Your goal - A single figure is wanted: the count of lines below containing the string "uniAppCss".

Data for processing -
━━━━━━━━━━━━━━━━━━━━━━━━━━━━━━
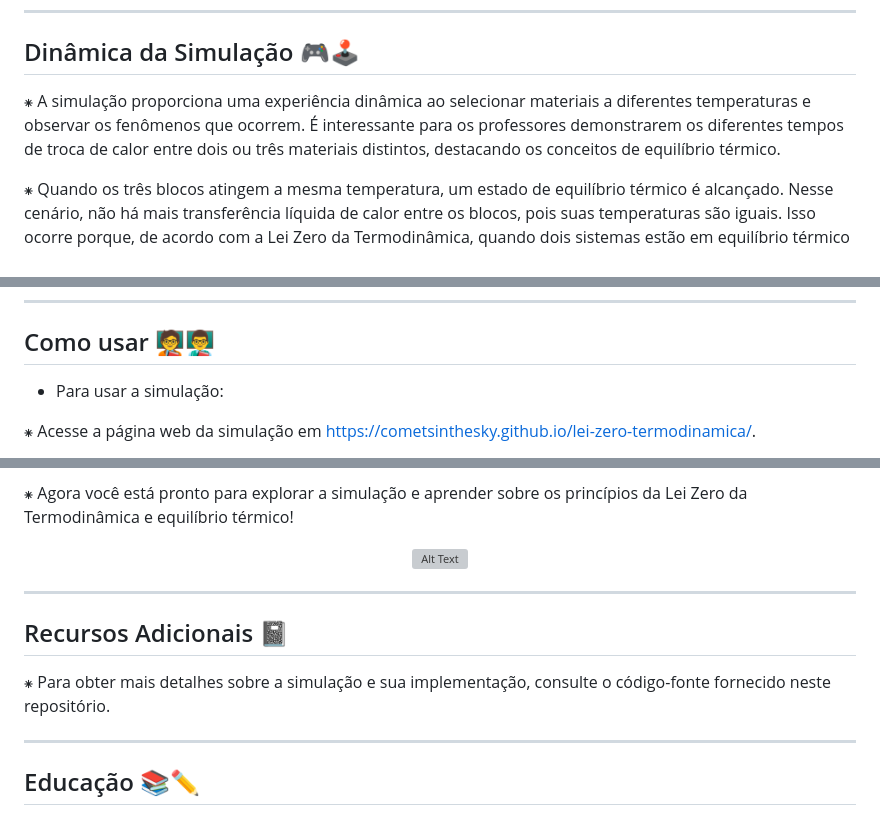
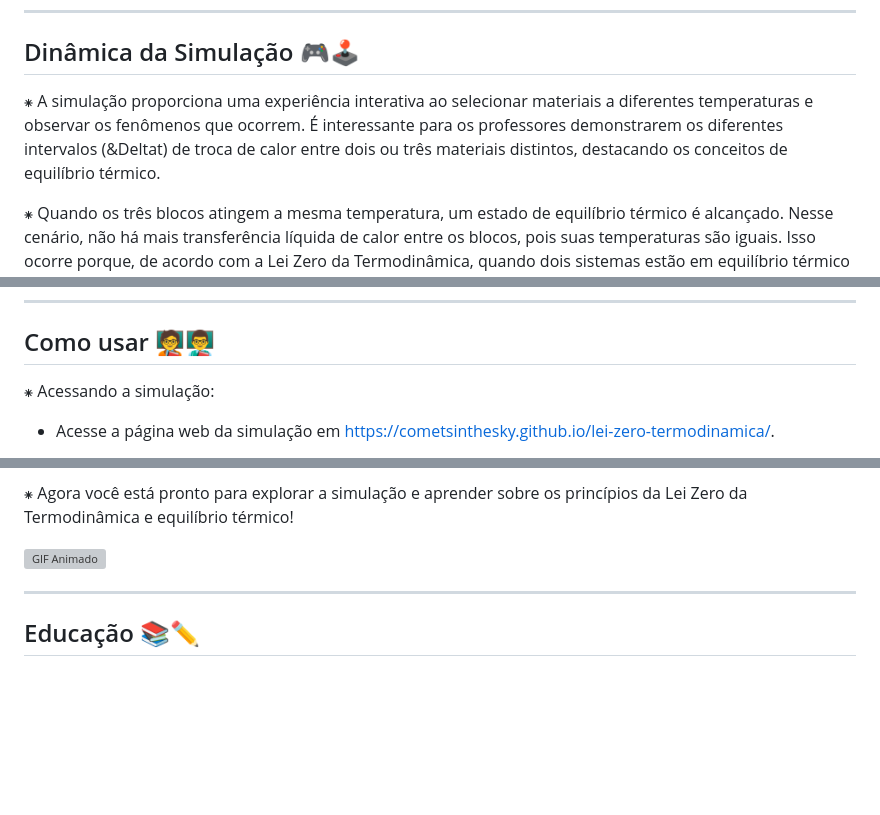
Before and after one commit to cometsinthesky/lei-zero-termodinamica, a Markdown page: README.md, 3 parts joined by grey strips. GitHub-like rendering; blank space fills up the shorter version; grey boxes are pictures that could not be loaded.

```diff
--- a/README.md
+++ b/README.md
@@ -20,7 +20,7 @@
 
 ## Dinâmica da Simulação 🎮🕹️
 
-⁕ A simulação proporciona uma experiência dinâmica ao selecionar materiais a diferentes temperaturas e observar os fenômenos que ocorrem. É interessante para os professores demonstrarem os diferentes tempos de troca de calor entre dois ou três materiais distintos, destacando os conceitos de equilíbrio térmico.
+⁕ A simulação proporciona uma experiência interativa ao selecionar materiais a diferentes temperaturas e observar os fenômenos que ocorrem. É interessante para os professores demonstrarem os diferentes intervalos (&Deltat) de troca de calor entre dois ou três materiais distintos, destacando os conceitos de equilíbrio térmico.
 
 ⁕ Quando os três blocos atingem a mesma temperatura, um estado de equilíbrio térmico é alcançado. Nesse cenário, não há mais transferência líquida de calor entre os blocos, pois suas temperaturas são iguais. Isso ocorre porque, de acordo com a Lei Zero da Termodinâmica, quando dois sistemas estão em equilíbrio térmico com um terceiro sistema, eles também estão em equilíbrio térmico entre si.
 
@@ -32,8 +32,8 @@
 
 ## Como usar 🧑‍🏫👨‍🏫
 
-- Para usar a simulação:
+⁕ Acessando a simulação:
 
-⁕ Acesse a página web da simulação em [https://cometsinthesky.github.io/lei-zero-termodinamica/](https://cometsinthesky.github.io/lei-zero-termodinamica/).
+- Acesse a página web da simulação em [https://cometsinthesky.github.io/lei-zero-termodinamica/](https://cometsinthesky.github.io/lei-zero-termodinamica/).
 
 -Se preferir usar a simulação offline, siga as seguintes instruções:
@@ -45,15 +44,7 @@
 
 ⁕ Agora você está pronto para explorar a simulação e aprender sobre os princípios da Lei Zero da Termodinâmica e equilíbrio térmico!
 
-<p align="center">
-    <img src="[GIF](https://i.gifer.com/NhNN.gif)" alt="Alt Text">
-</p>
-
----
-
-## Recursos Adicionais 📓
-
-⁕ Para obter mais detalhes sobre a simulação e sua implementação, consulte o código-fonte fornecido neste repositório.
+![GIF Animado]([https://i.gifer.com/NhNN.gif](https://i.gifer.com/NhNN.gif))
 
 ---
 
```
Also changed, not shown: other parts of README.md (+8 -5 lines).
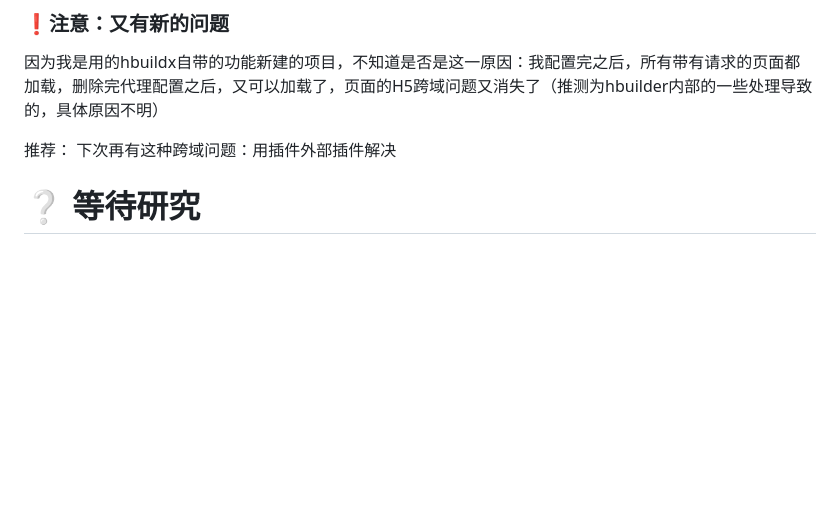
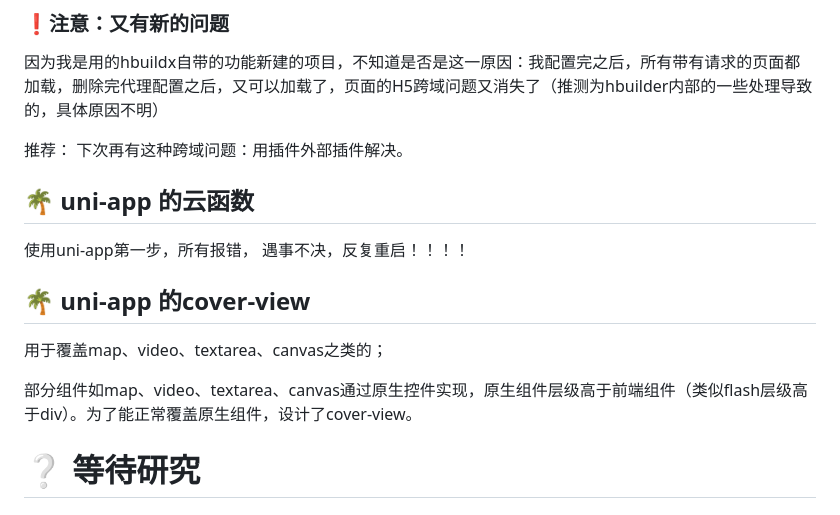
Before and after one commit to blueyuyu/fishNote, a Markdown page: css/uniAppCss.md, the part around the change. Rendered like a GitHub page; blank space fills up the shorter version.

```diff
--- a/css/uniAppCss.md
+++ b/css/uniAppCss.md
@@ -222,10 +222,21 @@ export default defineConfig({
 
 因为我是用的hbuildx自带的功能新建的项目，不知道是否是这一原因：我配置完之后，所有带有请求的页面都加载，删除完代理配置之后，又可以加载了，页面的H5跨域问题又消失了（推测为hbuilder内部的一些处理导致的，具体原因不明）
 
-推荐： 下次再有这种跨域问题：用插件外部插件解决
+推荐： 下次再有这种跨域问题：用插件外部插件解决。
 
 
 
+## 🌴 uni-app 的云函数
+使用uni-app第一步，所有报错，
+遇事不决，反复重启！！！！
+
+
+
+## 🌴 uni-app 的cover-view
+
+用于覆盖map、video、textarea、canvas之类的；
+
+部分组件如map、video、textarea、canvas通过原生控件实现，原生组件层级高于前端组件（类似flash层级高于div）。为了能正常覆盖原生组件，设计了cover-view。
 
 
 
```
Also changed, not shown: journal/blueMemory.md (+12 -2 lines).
━━━━━━━━━━━━━━━━━━━━━━━━━━━━━━
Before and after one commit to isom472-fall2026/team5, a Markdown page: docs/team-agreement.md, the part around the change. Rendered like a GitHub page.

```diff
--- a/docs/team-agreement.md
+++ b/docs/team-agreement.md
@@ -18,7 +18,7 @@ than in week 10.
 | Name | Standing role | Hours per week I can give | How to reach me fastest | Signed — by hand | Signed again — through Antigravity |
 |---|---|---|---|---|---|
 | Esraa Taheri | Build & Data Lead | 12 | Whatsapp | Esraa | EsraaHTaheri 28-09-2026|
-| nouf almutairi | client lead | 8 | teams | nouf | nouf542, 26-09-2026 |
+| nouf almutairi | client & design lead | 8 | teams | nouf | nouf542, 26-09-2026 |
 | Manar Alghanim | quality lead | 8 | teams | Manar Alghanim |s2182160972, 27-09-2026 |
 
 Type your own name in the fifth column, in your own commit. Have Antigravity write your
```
━━━━━━━━━━━━━━━━━━━━━━━━━━━━━━
Answer section - 3